Photo by Kevin Foley Photography on Flickr.
My first reaction upon hearing of Friday’s tragic school shooting was, of course, as the mother of a 1st grader. Immediately, images of my own smiling son and his equally adorable classmates popped in my head. My heart broke for the parents who, just a few hours earlier, had dropped similar children off at school, never to see them again.
As I waited for a profile of the shooting suspect to emerge, I fought back the the stereotypes that were already creeping into my mind. Would he be in his early twenties – a loner with few friends – and have a history of mental illness.
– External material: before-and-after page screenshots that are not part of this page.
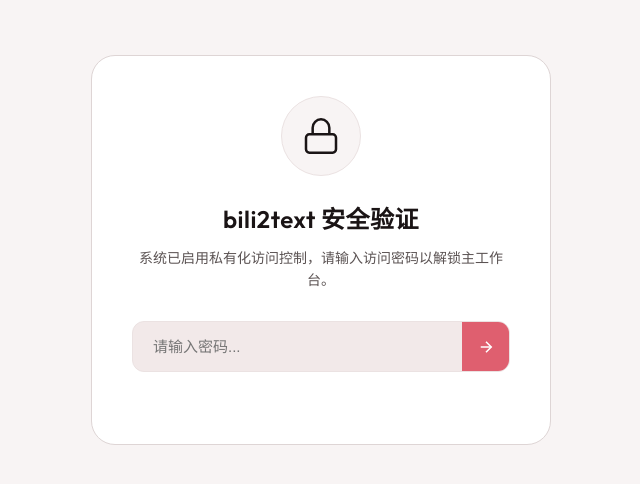
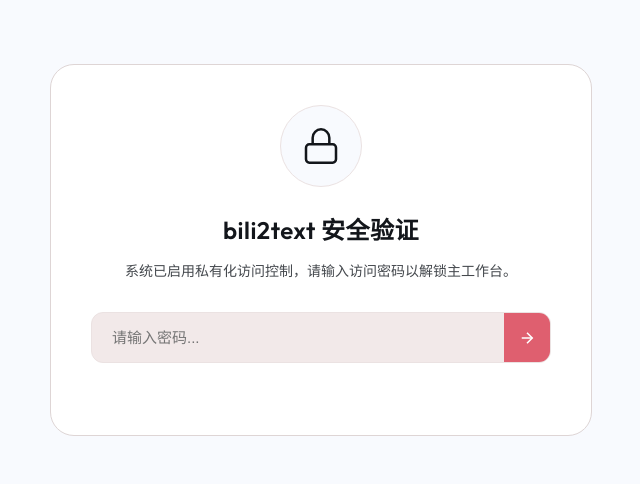
Before and after one commit to heribe/bili2text, a plain HTML site: page static/index.html in a window 1280 px wide. Shown: the part 150-634 px from the top of the page, without its empty margins (319-959 px from the left). Drawn offline with Linux system fonts and the light colour scheme.

Commit message:
style: impeccable audit 综合优化 (洗除AI痕迹、修复对比度、重构重绘动画与暗色支持)

```diff
--- a/static/index.html
+++ b/static/index.html
@@ -14,8 +14,8 @@
     <!-- 1. 全屏密码锁屏 -->
     <div id="lock-screen" class="lock-overlay">
         <div class="lock-card">
-            <div class="lock-icon">
-                <svg width="40" height="40" viewBox="0 0 24 24" fill="none" stroke="currentColor" stroke-width="1.5">
+            <div class="lock-icon" aria-hidden="true">
+                <svg width="40" height="40" viewBox="0 0 24 24" fill="none" stroke="currentColor" stroke-width="1.5" aria-hidden="true">
                     <rect x="3" y="11" width="18" height="11" rx="2" ry="2"></rect>
                     <path d="M7 11V7a5 5 0 0 1 10 0v4"></path>
                 </svg>
@@ -25,8 +25,8 @@
             <form id="login-form">
                 <div class="input-group">
                     <input type="password" id="access-password" placeholder="请输入密码..." required>
-                    <button type="submit" class="btn-unlock">
-                        <svg width="18" height="18" viewBox="0 0 24 24" fill="none" stroke="currentColor" stroke-width="2">
+                    <button type="submit" class="btn-unlock" aria-label="解锁系统">
+                        <svg width="18" height="18" viewBox="0 0 24 24" fill="none" stroke="currentColor" stroke-width="2" aria-hidden="true">
                             <line x1="5" y1="12" x2="19" y2="12"></line>
                             <polyline points="12 5 19 12 12 19"></polyline>
                         </svg>
--- a/static/style.css
+++ b/static/style.css
@@ -1,16 +1,16 @@
 /* 全局变量与核心样式定义 */
 :root {
     /* 核心色板: 极简明亮调，极轻微倾向B站珊瑚色 (hue: 15) */
-    --bg-base: oklch(97% 0.005 15);
+    --bg-base: oklch(98.5% 0.005 255);
     --panel-bg: oklch(100% 0 15);
     --panel-hover: oklch(94% 0.01 15);
     --border: oklch(88% 0.01 15);
     --border-light: oklch(92% 0.01 15);
 
     /* 文本色阶 */
-    --text-primary: oklch(20% 0.01 15);
-    --text-secondary: oklch(45% 0.01 15);
-    --text-muted: oklch(65% 0.01 15);
+    --text-primary: oklch(20% 0.01 255);
+    --text-secondary: oklch(40% 0.01 255);
+    --text-muted: oklch(50% 0.01 255);
 
     /* 强调色: 明快有力的珊瑚粉色 */
     --accent: oklch(65% 0.16 15);
@@ -34,9 +34,28 @@
     --font-outfit: 'Outfit', 'Inter', -apple-system, BlinkMacSystemFont, "Segoe UI", Roboto, "Helvetica Neue", Arial, sans-serif;
     --font-inter: 'Inter', -apple-system, "Segoe UI", sans-serif;
 
-    --radius-sm: 6px;
-    --radius-md: 10px;
-    --radius-lg: 16px;
+    --radius-lg: 24px;
+    --radius-md: 12px;
+}
+
+/* 暗色模式系统适配 */
+@media (prefers-color-scheme: dark) {
+    :root {
+        --bg-base: oklch(18% 0.01 255);
+        --panel-bg: oklch(22% 0.01 255);
+        --panel-hover: oklch(28% 0.01 255);
+        --border: oklch(35% 0.01 255);
+        --border-light: oklch(30% 0.01 255);
+
+        --text-primary: oklch(95% 0.01 255);
+        --text-secondary: oklch(80% 0.01 255);
+        --text-muted: oklch(70% 0.01 255);
+
+        --accent: oklch(70% 0.16 15);
+        --accent-hover: oklch(75% 0.16 15);
+        --accent-muted: rgba(255, 107, 107, 0.2);
+    }
+}
 
     --shadow-sm: 0 2px 8px rgba(0,0,0,0.2);
     --shadow-md: 0 8px 24px rgba(0,0,0,0.3);
@@ -185,7 +204,6 @@
     max-width: 1440px;
     background: var(--panel-bg);
     border: 1px solid var(--border);
-    box-shadow: 0 20px 60px rgba(0, 0, 0, 0.05);
     border-radius: var(--radius-lg);
 
     overflow: hidden;
@@ -242,16 +260,25 @@
 }
 
 .lamp {
-    width: 6px;
-    height: 6px;
+    display: inline-block;
+    width: 8px;
+    height: 8px;
     border-radius: 50%;
     background: var(--text-muted);
+    position: relative;
 }
 
 .lamp.connected {
     background: var(--success);
-    box-shadow: 0 0 8px var(--success);
-    animation: lamp-breath 2s infinite alternate;
+}
+
+.lamp.connected::after {
+    content: '';
+    position: absolute;
+    inset: 0;
+    border-radius: 50%;
+    background: inherit;
+    animation: lamp-breath 1.5s infinite alternate ease-in-out;
 }
 
 .status-txt {
@@ -469,11 +496,9 @@
 }
 
 .form-group label {
-    font-size: 13px;
-    font-weight: 600;
-    color: var(--text-secondary);
-    text-transform: uppercase;
-    letter-spacing: 0.5px;
+    font-size: 14px;
+    font-weight: 500;
+    color: var(--text-primary);
 }
 
 .form-group input[type="text"] {
@@ -862,10 +887,12 @@
 
 @keyframes lamp-breath {
     from {
-        box-shadow: 0 0 4px var(--success);
+        transform: scale(1);
+        opacity: 0.8;
     }
     to {
-        box-shadow: 0 0 12px var(--success);
+        transform: scale(2.5);
+        opacity: 0;
     }
 }
 
@@ -880,13 +907,13 @@
 
 @keyframes tag-pulse {
     0% {
-        box-shadow: 0 0 0 0 rgba(255, 145, 0, 0.4);
+        opacity: 1;
     }
-    70% {
-        box-shadow: 0 0 0 6px rgba(255, 145, 0, 0);
+    50% {
+        opacity: 0.6;
     }
     100% {
-        box-shadow: 0 0 0 0 rgba(255, 145, 0, 0);
+        opacity: 1;
     }
 }
 
@@ -1027,6 +1054,7 @@
     .btn-action {
         flex: 1;
         justify-content: center;
+        min-height: 44px; /* 确保移动端触控目标大小 */
     }
 
     .script-line {
@@ -1047,3 +1075,13 @@
         gap: 20px;
     }
 }
+
+/* 减弱动画辅助功能 */
+@media (prefers-reduced-motion: reduce) {
+    *, ::before, ::after {
+        animation-duration: 0.01ms !important;
+        animation-iteration-count: 1 !important;
+        transition-duration: 0.01ms !important;
+        scroll-behavior: auto !important;
+    }
+}
```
Would his neighbors later say they never knew him well, but they always thought he was a little weird and kept their distance. By midnight last night, my mental profile became a reality, and I grappled with the question that Americans across the country were asking: How could this happen?
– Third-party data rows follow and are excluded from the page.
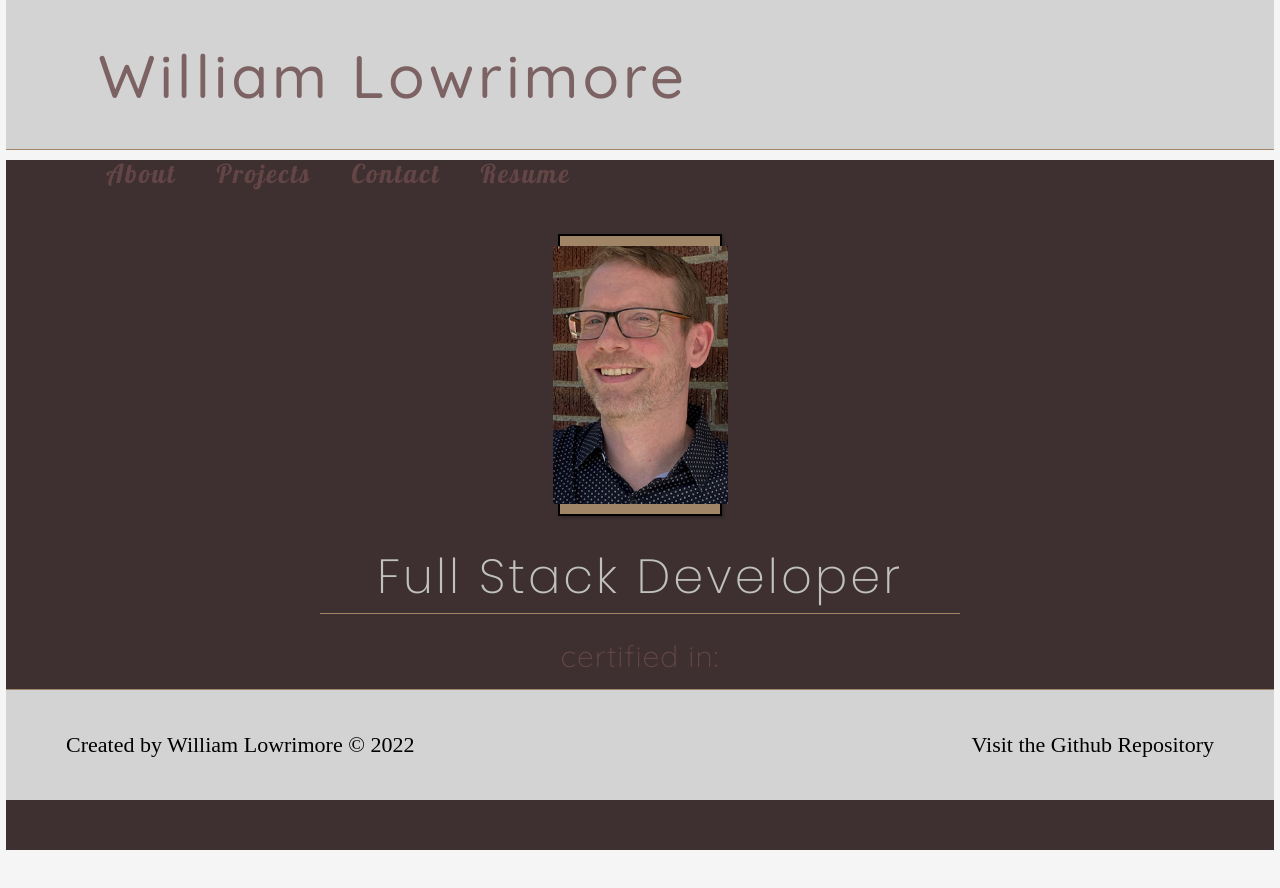
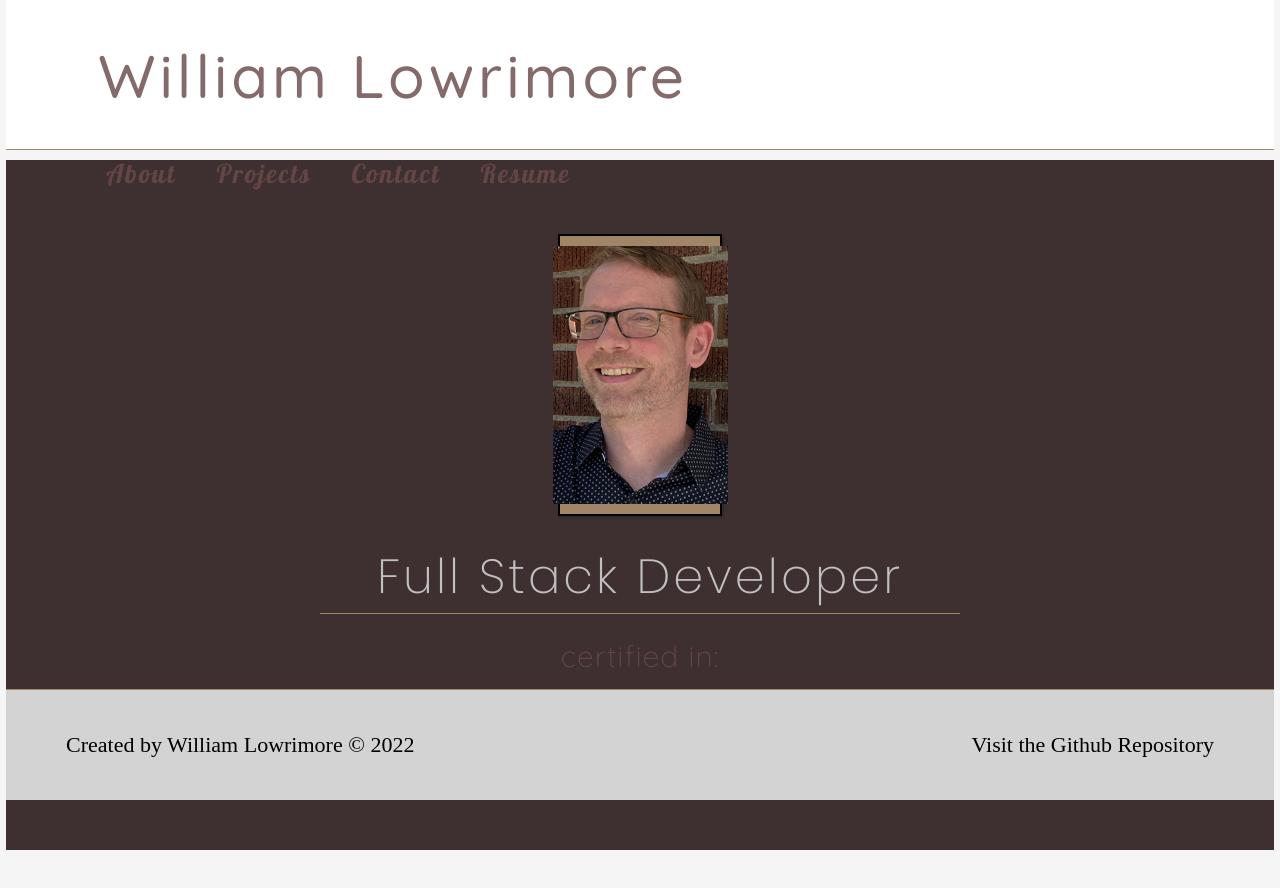
Before and after one commit to wlowrimore/Lowrimore_William_portfolio-2022, a React (Create React App) app: page / in a window 1280 px wide. Shown: the top 888 px of the page. Built offline with nearby package versions, Linux system fonts and the light colour scheme.

Commit message:
header test for deploy

```diff
--- a/src/index.css
+++ b/src/index.css
@@ -44,7 +44,7 @@ header {
   padding: 20px 80px;
   width: 100%;
   height: 150px;
-  background: lightgray;
+  background: white;
   border-bottom: 1px solid var(--shadow-color);
   position: sticky; top: 0;
 }
```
I wonder if we have become so disconnected from one another, so afraid of sounding judgmental or afraid of litigation, that we’ve gone on mute when it comes to asking questions about someone else’s behavior. Have we normalized everything so much that when we notice someone acting different – nervous, cagey, or withdrawn – that we just chalk it up to “socially awkward” and keep it moving? It’s no secret that the age at which mental illness really manifests itself in boys is around the early twenties. Yet, as the mother of a 15 year old boy, I wonder if any fellow parent, especially in this new neighborhood where I don’t know my son’s friend’s parents very well, would ever feel comfortable approaching me to ask some tough questions about my son should they notice a change in his behavior. Would they come to my door to ask me, “does he need help?” Or would they say to him: “do you need help?” Would that be overstepping boundaries? Judging? Categorizing? Most likely. But is silence a better alternative?
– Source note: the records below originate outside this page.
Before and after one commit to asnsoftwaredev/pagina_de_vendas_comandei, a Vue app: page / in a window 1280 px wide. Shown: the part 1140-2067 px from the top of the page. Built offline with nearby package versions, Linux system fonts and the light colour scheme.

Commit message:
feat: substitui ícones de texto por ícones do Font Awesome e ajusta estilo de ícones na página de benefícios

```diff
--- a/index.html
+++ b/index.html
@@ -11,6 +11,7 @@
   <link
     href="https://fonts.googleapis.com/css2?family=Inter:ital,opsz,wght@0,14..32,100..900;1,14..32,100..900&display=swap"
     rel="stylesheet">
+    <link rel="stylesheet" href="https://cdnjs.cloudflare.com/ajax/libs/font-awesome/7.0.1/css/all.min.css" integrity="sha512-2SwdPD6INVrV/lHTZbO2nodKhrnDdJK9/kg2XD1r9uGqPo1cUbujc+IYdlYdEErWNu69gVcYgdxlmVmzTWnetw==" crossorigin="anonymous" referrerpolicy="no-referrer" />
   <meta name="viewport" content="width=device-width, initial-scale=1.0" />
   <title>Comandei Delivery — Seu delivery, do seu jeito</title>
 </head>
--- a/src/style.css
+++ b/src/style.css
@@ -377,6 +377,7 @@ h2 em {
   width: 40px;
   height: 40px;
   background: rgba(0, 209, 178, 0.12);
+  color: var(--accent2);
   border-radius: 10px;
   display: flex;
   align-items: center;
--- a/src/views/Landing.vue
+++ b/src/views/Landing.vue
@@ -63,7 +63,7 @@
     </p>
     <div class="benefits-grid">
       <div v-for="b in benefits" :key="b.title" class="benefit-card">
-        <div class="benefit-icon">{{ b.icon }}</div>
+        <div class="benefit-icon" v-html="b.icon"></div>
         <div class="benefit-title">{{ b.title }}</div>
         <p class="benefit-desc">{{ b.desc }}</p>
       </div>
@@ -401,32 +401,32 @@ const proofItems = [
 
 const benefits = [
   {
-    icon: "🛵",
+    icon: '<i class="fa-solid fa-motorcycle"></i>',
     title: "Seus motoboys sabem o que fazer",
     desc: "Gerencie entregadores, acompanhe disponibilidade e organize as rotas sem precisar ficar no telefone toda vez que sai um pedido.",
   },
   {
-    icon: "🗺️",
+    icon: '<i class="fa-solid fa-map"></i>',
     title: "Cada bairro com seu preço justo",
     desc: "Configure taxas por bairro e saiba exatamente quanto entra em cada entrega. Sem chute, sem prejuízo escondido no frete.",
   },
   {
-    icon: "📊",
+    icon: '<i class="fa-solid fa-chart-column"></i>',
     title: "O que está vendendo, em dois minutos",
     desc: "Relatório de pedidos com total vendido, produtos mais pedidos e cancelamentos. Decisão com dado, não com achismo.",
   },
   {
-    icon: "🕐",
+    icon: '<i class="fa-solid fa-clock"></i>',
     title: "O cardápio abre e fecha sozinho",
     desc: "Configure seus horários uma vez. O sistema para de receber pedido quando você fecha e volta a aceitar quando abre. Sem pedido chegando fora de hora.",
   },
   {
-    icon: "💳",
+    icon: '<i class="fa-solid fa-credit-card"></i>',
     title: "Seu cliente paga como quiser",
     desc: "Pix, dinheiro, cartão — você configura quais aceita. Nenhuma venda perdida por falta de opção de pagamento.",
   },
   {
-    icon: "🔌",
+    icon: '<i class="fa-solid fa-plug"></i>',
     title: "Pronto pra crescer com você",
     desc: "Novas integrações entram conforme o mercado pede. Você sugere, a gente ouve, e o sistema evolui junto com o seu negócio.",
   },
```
I think we live in a time where, when it comes to people’s “business”, it’s easier to just not ask questions. I have an acquaintance who, a few weeks ago, found herself in an extreme argument with her boyfriend after a long night of partying. He inexplicably hauled off and punched her in the face. The blow was so hard she was afraid her jaw was dislocated. S at 2:00 a.m., she drove herself to the Georgetown Hospital Emergency Room. I sympathetically listened to her story, and asked how she managed to avoid filing a police report at the ER. Her answer shocked me. She said nobody asked. Not one nurse, not one doctor, not the technician who administered her CAT scan – nobody asked if someone had hit her, or if she was afraid. This left me reeling. How can a young woman show up alone in an ER at 2:00 a.m., reeking of alcohol with a dislocated jaw, and not be asked if she had been harmed by someone? Did the staff forget to ask? Or subconsciously, did they just not want to know? It was easier to treat her and get her out of there than open a box that would prove to hold a complicated and dangerous situation.
This may sound cliché, but I remember a time when parents, doctors, teachers and neighborhood fixture types were not afraid to talk about behaviors they witnessed in their communities. And of course, this is a slippery slope; uninformed speculation can have disastrous consequences. But silence has consequences too. As a community that increasingly chooses less personal, less intuitive digital communications over face time, I think we we need to evaluate how, when, and to whom we speak up when we feel something isn’t right. Biology gives us instinct for a reason. Maybe it’s time to search for a way to stop suppressing it.
Post by Cyd McKenna.